Problem requirements → All of the records below need to be copied exactly.

Exercise input →

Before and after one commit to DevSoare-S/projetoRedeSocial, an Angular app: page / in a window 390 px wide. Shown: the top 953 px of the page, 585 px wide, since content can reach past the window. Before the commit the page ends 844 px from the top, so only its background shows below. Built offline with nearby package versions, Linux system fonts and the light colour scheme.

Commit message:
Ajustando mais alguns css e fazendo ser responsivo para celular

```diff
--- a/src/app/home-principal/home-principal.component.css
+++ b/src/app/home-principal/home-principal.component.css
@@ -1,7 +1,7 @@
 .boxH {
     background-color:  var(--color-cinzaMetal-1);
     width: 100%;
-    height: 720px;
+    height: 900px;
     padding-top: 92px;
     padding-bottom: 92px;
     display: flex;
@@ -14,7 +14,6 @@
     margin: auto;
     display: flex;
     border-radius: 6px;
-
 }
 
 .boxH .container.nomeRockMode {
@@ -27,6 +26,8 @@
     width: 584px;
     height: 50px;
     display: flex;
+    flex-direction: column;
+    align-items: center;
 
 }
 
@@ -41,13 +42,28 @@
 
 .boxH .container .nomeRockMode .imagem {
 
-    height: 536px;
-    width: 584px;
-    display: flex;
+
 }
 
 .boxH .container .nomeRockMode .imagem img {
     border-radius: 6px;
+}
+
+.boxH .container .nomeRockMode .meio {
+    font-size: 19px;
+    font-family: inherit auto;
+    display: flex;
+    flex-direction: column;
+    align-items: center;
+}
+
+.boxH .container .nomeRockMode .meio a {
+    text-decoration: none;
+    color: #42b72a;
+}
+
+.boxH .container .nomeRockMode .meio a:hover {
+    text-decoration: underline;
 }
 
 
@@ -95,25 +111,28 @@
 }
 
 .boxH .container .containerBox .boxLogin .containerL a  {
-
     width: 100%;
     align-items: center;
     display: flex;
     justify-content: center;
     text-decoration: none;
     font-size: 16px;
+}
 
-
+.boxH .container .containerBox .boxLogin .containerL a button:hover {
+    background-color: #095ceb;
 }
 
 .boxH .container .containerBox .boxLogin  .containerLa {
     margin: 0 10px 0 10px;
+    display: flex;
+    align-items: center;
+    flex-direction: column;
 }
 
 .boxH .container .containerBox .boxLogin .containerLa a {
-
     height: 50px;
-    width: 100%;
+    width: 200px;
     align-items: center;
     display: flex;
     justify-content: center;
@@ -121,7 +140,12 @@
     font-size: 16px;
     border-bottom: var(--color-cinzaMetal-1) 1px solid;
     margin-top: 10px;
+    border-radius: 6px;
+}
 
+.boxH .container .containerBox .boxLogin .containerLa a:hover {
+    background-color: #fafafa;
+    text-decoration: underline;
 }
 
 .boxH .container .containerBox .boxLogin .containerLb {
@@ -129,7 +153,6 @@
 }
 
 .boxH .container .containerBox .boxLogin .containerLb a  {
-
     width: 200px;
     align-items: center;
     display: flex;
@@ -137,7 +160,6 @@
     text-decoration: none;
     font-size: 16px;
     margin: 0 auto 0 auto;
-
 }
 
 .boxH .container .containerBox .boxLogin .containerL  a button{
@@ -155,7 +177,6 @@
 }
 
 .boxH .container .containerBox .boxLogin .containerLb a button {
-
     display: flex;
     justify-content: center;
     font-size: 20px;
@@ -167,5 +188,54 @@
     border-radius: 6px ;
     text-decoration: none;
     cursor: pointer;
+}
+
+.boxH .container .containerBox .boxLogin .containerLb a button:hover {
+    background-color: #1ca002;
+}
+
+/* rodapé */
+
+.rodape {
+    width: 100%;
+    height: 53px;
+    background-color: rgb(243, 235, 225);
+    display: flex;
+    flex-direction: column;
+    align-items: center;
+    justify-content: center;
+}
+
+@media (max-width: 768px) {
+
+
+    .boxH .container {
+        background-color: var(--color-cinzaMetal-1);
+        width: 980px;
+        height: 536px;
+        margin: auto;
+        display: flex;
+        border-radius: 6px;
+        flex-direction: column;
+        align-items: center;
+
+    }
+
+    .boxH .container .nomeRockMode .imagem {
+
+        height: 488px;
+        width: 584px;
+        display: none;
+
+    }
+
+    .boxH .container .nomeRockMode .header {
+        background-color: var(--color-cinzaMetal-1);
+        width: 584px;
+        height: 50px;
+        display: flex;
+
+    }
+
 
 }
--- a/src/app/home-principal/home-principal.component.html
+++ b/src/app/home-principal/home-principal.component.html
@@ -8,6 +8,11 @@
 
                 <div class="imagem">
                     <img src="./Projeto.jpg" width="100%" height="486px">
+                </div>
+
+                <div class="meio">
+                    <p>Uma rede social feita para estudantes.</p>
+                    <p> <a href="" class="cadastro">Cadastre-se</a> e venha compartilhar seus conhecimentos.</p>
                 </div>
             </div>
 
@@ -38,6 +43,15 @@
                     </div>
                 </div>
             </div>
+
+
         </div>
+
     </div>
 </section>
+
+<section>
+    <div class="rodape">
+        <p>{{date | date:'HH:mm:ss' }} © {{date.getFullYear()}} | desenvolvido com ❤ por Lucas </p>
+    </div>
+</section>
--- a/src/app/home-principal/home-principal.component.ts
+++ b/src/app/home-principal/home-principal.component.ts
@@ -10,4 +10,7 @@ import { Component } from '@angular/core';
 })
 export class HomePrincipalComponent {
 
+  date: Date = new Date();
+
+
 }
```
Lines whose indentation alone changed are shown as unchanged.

Written solution →
Before and after one commit to DevSoare-S/projetoRedeSocial, an Angular app: page / in a window 390 px wide. Shown: the top 953 px of the page, 585 px wide, since content can reach past the window. Before the commit the page ends 844 px from the top, so only its background shows below. Built offline with nearby package versions, Linux system fonts and the light colour scheme.

Commit message:
Ajustando mais alguns css e fazendo ser responsivo para celular

```diff
--- a/src/app/home-principal/home-principal.component.css
+++ b/src/app/home-principal/home-principal.component.css
@@ -1,7 +1,7 @@
 .boxH {
     background-color:  var(--color-cinzaMetal-1);
     width: 100%;
-    height: 720px;
+    height: 900px;
     padding-top: 92px;
     padding-bottom: 92px;
     display: flex;
@@ -14,7 +14,6 @@
     margin: auto;
     display: flex;
     border-radius: 6px;
-
 }
 
 .boxH .container.nomeRockMode {
@@ -27,6 +26,8 @@
     width: 584px;
     height: 50px;
     display: flex;
+    flex-direction: column;
+    align-items: center;
 
 }
 
@@ -41,13 +42,28 @@
 
 .boxH .container .nomeRockMode .imagem {
 
-    height: 536px;
-    width: 584px;
-    display: flex;
+
 }
 
 .boxH .container .nomeRockMode .imagem img {
     border-radius: 6px;
+}
+
+.boxH .container .nomeRockMode .meio {
+    font-size: 19px;
+    font-family: inherit auto;
+    display: flex;
+    flex-direction: column;
+    align-items: center;
+}
+
+.boxH .container .nomeRockMode .meio a {
+    text-decoration: none;
+    color: #42b72a;
+}
+
+.boxH .container .nomeRockMode .meio a:hover {
+    text-decoration: underline;
 }
 
 
@@ -95,25 +111,28 @@
 }
 
 .boxH .container .containerBox .boxLogin .containerL a  {
-
     width: 100%;
     align-items: center;
     display: flex;
     justify-content: center;
     text-decoration: none;
     font-size: 16px;
+}
 
-
+.boxH .container .containerBox .boxLogin .containerL a button:hover {
+    background-color: #095ceb;
 }
 
 .boxH .container .containerBox .boxLogin  .containerLa {
     margin: 0 10px 0 10px;
+    display: flex;
+    align-items: center;
+    flex-direction: column;
 }
 
 .boxH .container .containerBox .boxLogin .containerLa a {
-
     height: 50px;
-    width: 100%;
+    width: 200px;
     align-items: center;
     display: flex;
     justify-content: center;
@@ -121,7 +140,12 @@
     font-size: 16px;
     border-bottom: var(--color-cinzaMetal-1) 1px solid;
     margin-top: 10px;
+    border-radius: 6px;
+}
 
+.boxH .container .containerBox .boxLogin .containerLa a:hover {
+    background-color: #fafafa;
+    text-decoration: underline;
 }
 
 .boxH .container .containerBox .boxLogin .containerLb {
@@ -129,7 +153,6 @@
 }
 
 .boxH .container .containerBox .boxLogin .containerLb a  {
-
     width: 200px;
     align-items: center;
     display: flex;
@@ -137,7 +160,6 @@
     text-decoration: none;
     font-size: 16px;
     margin: 0 auto 0 auto;
-
 }
 
 .boxH .container .containerBox .boxLogin .containerL  a button{
@@ -155,7 +177,6 @@
 }
 
 .boxH .container .containerBox .boxLogin .containerLb a button {
-
     display: flex;
     justify-content: center;
     font-size: 20px;
@@ -167,5 +188,54 @@
     border-radius: 6px ;
     text-decoration: none;
     cursor: pointer;
+}
+
+.boxH .container .containerBox .boxLogin .containerLb a button:hover {
+    background-color: #1ca002;
+}
+
+/* rodapé */
+
+.rodape {
+    width: 100%;
+    height: 53px;
+    background-color: rgb(243, 235, 225);
+    display: flex;
+    flex-direction: column;
+    align-items: center;
+    justify-content: center;
+}
+
+@media (max-width: 768px) {
+
+
+    .boxH .container {
+        background-color: var(--color-cinzaMetal-1);
+        width: 980px;
+        height: 536px;
+        margin: auto;
+        display: flex;
+        border-radius: 6px;
+        flex-direction: column;
+        align-items: center;
+
+    }
+
+    .boxH .container .nomeRockMode .imagem {
+
+        height: 488px;
+        width: 584px;
+        display: none;
+
+    }
+
+    .boxH .container .nomeRockMode .header {
+        background-color: var(--color-cinzaMetal-1);
+        width: 584px;
+        height: 50px;
+        display: flex;
+
+    }
+
 
 }
--- a/src/app/home-principal/home-principal.component.html
+++ b/src/app/home-principal/home-principal.component.html
@@ -8,6 +8,11 @@
 
                 <div class="imagem">
                     <img src="./Projeto.jpg" width="100%" height="486px">
+                </div>
+
+                <div class="meio">
+                    <p>Uma rede social feita para estudantes.</p>
+                    <p> <a href="" class="cadastro">Cadastre-se</a> e venha compartilhar seus conhecimentos.</p>
                 </div>
             </div>
 
@@ -38,6 +43,15 @@
                     </div>
                 </div>
             </div>
+
+
         </div>
+
     </div>
 </section>
+
+<section>
+    <div class="rodape">
+        <p>{{date | date:'HH:mm:ss' }} © {{date.getFullYear()}} | desenvolvido com ❤ por Lucas </p>
+    </div>
+</section>
--- a/src/app/home-principal/home-principal.component.ts
+++ b/src/app/home-principal/home-principal.component.ts
@@ -10,4 +10,7 @@ import { Component } from '@angular/core';
 })
 export class HomePrincipalComponent {
 
+  date: Date = new Date();
+
+
 }
```
Lines whose indentation alone changed are shown as unchanged.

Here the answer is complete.